_Task requirements_
Word for word, restate the data that follows, omitting the images.

═══ Supplied entries

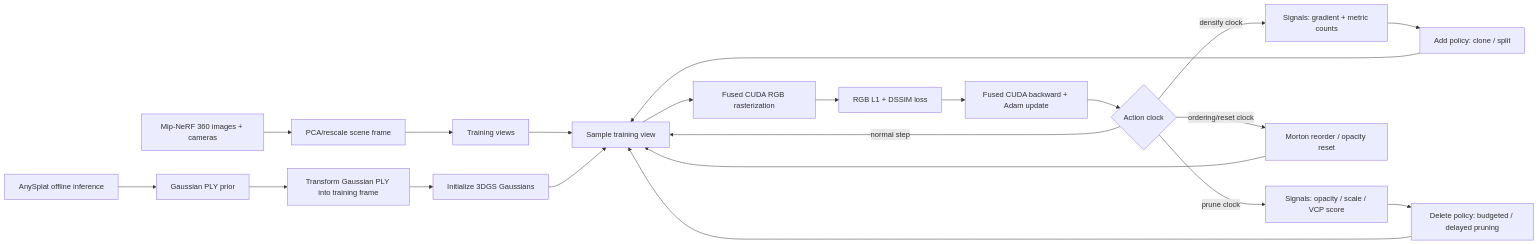
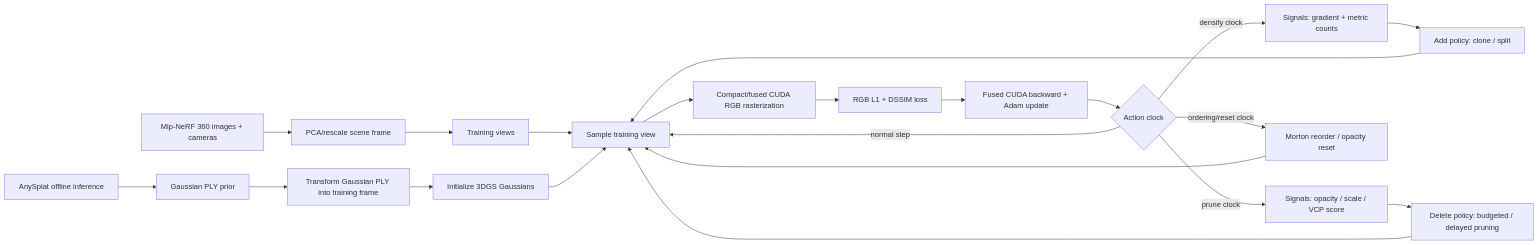
The diagram in fastergsfusedrapid_paper_body_zh.md (Falcom4000/nerficg_sht2), drawn with Mermaid before and after one commit. The commit also changed other lines of this file, not shown here.

````diff
--- a/fastergsfusedrapid_paper_body_zh.md
+++ b/fastergsfusedrapid_paper_body_zh.md
@@ -36,23 +36,23 @@
 ```mermaid
 flowchart LR
     A[Mip-NeRF 360 images + cameras] --> B[PCA/rescale scene frame]
     A2[AnySplat offline inference] --> B2[Gaussian PLY prior]
     B2 --> C[Transform Gaussian PLY into training frame]
     B --> D[Training views]
     C --> E[Initialize 3DGS Gaussians]
     D --> F[Sample training view]
     E --> F
-    F --> G[Fused CUDA RGB rasterization]
+    F --> G[Compact/fused CUDA RGB rasterization]
     G --> H[RGB L1 + DSSIM loss]
     H --> I[Fused CUDA backward + Adam update]
     I --> J{Action clock}
     J -- densify clock --> K[Signals: gradient + metric counts]
     K --> L[Add policy: clone / split]
     J -- prune clock --> N[Signals: opacity / scale / VCP score]
     N --> O[Delete policy: budgeted / delayed pruning]
     J -- ordering/reset clock --> M[Morton reorder / opacity reset]
     L --> F
     O --> F
     M --> F
     J -- normal step --> F
 ```
````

══════

_Solved exercise_
The diagram in fastergsfusedrapid_paper_body_zh.md (Falcom4000/nerficg_sht2), drawn with Mermaid before and after one commit. The commit also changed other lines of this file, not shown here.

````diff
--- a/fastergsfusedrapid_paper_body_zh.md
+++ b/fastergsfusedrapid_paper_body_zh.md
@@ -36,23 +36,23 @@
 ```mermaid
 flowchart LR
     A[Mip-NeRF 360 images + cameras] --> B[PCA/rescale scene frame]
     A2[AnySplat offline inference] --> B2[Gaussian PLY prior]
     B2 --> C[Transform Gaussian PLY into training frame]
     B --> D[Training views]
     C --> E[Initialize 3DGS Gaussians]
     D --> F[Sample training view]
     E --> F
-    F --> G[Fused CUDA RGB rasterization]
+    F --> G[Compact/fused CUDA RGB rasterization]
     G --> H[RGB L1 + DSSIM loss]
     H --> I[Fused CUDA backward + Adam update]
     I --> J{Action clock}
     J -- densify clock --> K[Signals: gradient + metric counts]
     K --> L[Add policy: clone / split]
     J -- prune clock --> N[Signals: opacity / scale / VCP score]
     N --> O[Delete policy: budgeted / delayed pruning]
     J -- ordering/reset clock --> M[Morton reorder / opacity reset]
     L --> F
     O --> F
     M --> F
     J -- normal step --> F
 ```
````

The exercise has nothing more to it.